Work instructions ->
Scan the records for the string "View" and copy every line that holds it.

Source data ->
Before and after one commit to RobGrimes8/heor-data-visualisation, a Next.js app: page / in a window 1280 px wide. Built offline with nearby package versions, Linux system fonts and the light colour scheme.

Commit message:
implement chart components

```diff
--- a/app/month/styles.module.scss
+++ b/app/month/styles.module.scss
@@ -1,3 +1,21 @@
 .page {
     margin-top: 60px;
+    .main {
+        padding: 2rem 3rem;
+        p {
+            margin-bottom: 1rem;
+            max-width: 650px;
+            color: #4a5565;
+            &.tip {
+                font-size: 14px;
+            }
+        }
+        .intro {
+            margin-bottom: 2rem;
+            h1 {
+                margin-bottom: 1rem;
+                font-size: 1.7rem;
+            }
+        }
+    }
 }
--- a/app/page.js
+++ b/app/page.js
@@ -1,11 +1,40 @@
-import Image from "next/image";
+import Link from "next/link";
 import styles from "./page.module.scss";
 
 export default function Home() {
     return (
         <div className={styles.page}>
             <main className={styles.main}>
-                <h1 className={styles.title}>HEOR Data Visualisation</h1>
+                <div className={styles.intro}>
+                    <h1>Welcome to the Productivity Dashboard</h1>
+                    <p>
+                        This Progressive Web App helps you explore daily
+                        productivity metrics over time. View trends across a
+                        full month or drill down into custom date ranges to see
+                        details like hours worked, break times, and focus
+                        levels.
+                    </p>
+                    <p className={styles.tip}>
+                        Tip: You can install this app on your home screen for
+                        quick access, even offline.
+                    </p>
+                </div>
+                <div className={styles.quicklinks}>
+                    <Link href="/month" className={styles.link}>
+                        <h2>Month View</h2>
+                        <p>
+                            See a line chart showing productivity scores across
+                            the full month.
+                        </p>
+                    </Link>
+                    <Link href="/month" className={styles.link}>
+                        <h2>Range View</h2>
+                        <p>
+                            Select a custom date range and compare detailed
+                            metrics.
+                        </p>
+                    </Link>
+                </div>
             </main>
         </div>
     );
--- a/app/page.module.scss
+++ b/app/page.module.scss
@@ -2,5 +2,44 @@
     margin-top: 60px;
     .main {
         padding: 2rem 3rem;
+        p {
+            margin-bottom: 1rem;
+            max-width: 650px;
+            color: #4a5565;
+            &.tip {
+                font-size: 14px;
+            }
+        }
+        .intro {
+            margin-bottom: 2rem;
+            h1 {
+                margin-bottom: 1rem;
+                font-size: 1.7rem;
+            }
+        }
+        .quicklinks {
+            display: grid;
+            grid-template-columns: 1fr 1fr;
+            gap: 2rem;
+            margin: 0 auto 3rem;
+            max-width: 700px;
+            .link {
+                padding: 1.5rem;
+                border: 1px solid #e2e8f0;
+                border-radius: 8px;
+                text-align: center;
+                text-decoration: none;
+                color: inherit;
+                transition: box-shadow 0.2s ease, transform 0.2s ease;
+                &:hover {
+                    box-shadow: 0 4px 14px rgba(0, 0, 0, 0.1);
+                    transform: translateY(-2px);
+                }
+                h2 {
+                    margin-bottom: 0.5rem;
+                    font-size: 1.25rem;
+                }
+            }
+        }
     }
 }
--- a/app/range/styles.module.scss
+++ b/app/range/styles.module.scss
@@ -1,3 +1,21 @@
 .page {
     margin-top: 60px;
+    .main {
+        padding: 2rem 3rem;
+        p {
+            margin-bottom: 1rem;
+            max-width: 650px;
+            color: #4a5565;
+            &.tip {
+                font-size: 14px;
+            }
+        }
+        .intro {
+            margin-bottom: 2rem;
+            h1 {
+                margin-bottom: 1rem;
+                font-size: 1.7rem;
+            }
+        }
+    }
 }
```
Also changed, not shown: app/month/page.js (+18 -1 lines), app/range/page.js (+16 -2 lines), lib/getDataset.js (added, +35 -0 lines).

Your response ->
+                        productivity metrics over time. View trends across a
+                        <h2>Month View</h2>
+                        <h2>Range View</h2>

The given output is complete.